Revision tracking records

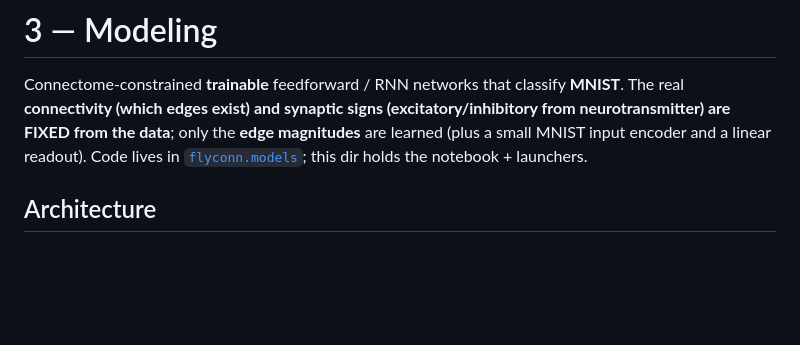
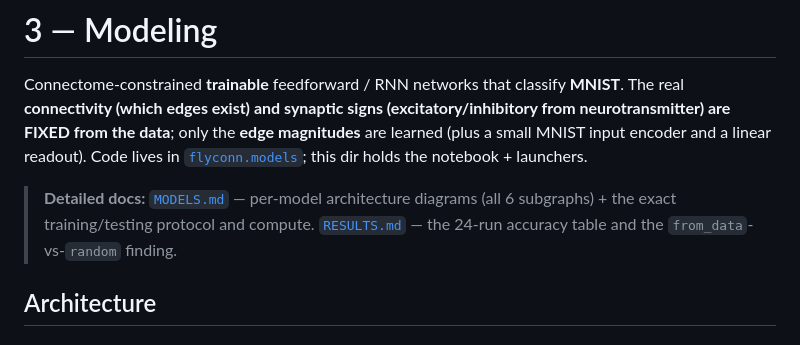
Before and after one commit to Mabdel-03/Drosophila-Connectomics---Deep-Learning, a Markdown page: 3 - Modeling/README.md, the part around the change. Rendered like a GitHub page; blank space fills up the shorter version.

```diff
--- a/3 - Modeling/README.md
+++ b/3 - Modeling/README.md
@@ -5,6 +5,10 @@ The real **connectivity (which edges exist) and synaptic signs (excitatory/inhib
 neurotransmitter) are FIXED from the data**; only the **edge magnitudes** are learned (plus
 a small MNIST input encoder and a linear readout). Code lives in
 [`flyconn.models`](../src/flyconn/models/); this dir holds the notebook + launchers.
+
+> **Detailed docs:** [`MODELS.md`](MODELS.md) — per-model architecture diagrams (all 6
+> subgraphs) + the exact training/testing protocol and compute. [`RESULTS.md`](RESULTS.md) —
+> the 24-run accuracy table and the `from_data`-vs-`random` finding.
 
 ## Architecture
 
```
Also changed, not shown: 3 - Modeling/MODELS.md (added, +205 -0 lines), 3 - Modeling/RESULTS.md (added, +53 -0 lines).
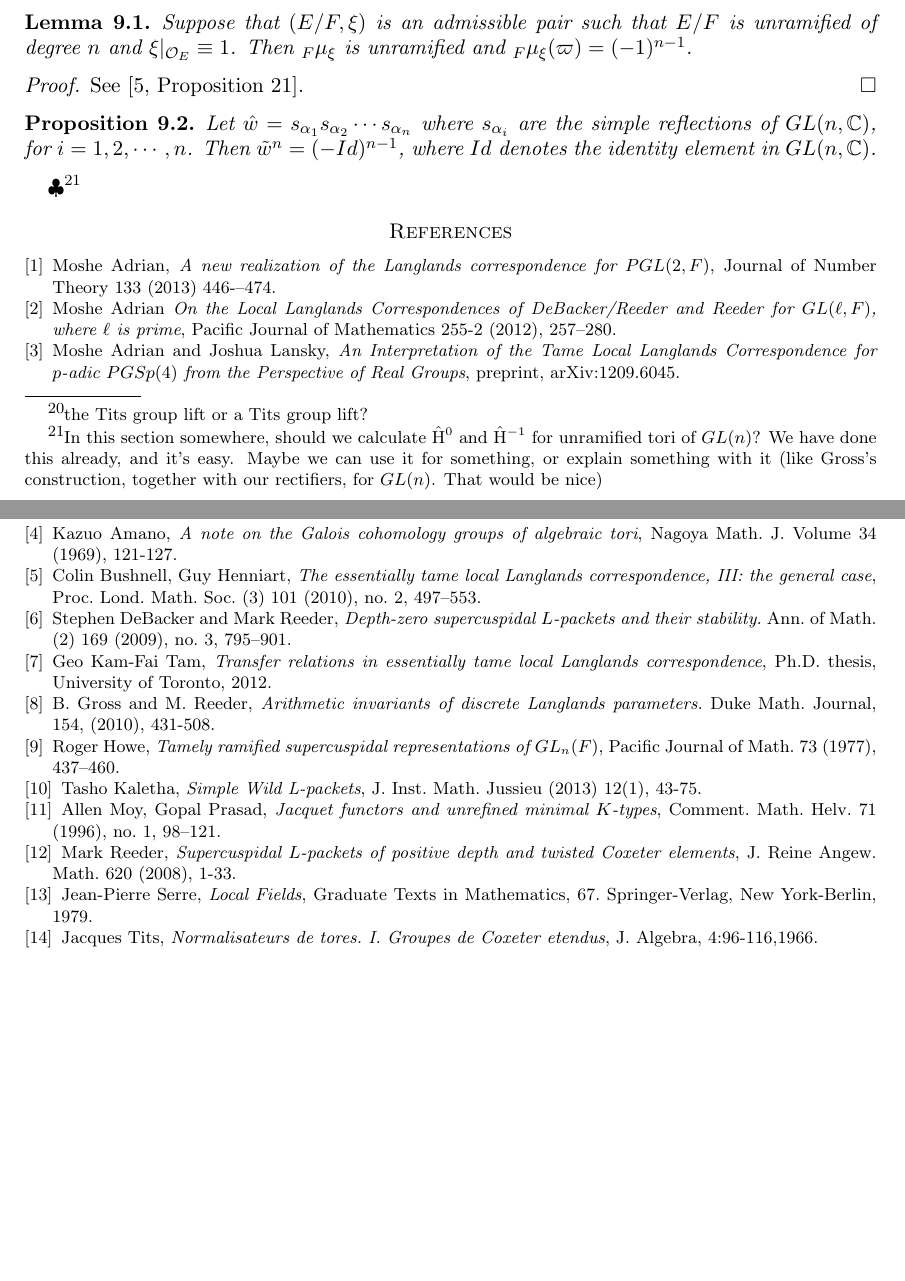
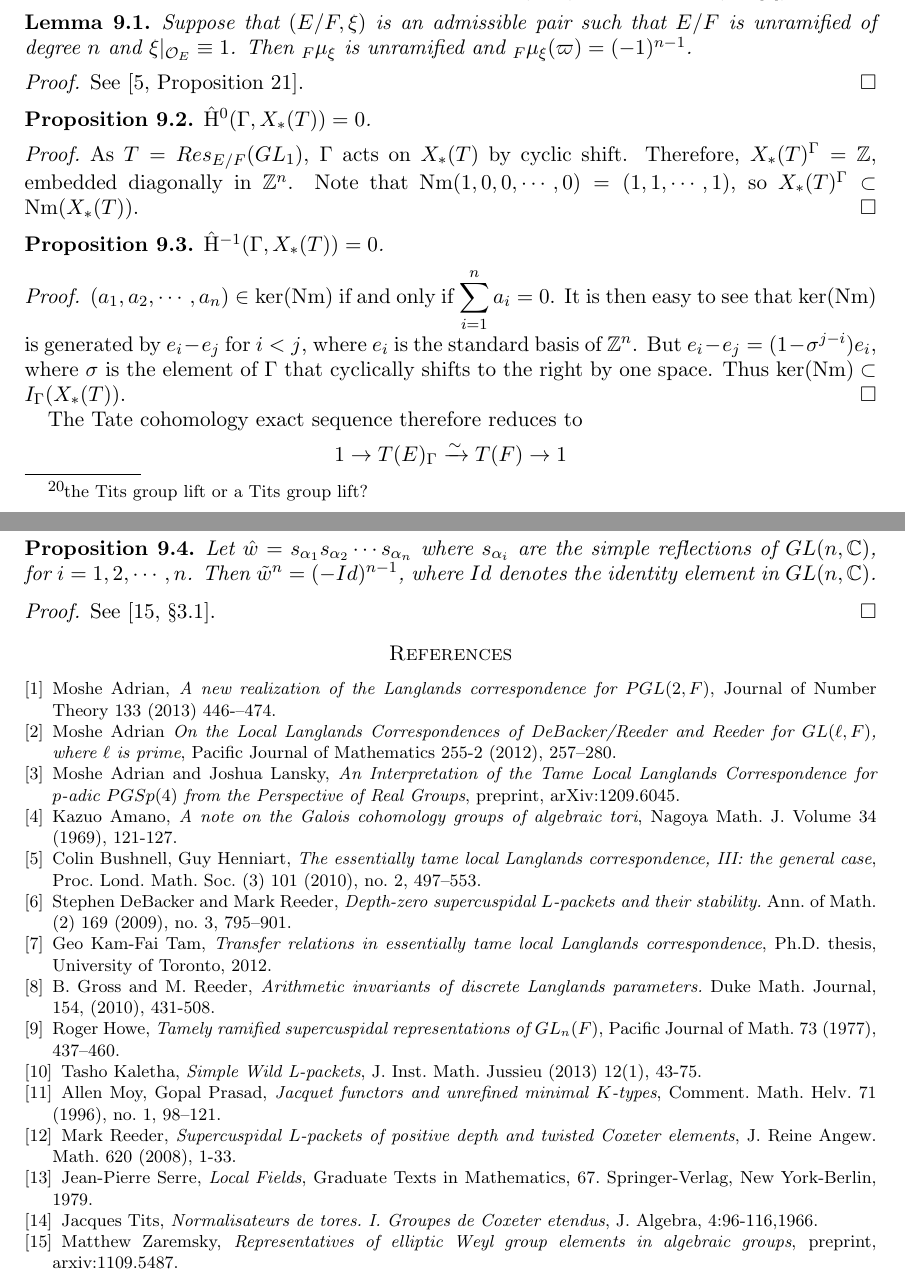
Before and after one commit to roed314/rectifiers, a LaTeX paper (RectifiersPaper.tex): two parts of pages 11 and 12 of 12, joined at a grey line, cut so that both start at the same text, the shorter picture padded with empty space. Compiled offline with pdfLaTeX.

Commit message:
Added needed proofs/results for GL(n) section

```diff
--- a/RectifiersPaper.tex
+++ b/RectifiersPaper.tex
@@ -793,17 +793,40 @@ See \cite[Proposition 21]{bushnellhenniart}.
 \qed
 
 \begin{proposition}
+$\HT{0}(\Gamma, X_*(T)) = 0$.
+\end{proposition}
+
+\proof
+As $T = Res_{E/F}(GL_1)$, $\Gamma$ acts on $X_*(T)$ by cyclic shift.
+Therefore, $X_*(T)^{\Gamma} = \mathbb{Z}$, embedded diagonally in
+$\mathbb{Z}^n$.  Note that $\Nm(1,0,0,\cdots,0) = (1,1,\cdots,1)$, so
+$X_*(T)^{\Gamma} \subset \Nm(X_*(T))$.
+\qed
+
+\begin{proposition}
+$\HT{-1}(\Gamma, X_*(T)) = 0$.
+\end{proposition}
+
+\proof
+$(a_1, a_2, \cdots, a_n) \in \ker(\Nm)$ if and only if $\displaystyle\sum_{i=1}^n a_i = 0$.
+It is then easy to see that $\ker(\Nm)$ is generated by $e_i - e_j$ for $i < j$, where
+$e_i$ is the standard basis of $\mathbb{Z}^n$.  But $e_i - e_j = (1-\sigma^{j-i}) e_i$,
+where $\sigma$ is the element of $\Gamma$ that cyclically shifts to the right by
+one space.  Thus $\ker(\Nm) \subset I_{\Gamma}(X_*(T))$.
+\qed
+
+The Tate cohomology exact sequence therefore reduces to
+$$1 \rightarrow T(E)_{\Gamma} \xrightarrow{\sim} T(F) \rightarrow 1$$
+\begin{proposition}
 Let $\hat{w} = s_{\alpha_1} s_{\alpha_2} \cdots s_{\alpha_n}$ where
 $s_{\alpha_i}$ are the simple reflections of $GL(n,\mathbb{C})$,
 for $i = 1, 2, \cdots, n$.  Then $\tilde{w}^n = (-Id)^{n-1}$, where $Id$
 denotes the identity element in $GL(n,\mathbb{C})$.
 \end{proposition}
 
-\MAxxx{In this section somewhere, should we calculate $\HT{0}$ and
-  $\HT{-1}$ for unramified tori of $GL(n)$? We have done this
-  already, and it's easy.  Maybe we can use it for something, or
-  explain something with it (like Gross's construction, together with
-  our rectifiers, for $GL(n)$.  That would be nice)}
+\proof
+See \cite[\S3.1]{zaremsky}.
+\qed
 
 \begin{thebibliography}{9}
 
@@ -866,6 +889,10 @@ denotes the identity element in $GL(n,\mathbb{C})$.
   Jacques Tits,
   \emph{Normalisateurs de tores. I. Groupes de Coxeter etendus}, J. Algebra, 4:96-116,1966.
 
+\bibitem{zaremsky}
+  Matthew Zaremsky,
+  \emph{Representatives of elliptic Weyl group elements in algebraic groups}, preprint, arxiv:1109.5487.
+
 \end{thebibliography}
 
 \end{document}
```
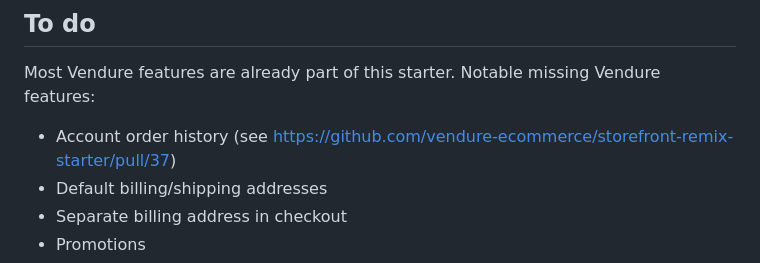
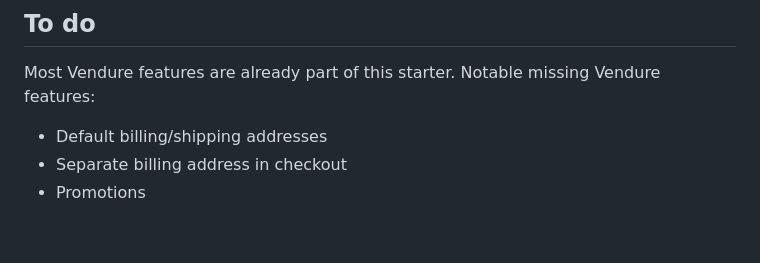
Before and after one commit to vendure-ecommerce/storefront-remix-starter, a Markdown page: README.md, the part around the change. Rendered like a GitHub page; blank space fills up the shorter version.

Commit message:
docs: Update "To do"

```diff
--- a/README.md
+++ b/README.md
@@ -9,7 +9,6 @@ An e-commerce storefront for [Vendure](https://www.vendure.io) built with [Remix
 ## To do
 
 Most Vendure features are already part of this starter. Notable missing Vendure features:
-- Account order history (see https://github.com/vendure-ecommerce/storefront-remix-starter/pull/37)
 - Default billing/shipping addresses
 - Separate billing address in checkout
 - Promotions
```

# [To do]
All lines in the records above with "something" need to be found and copied.

# [Task solution]
-  already, and it's easy.  Maybe we can use it for something, or
-  explain something with it (like Gross's construction, together with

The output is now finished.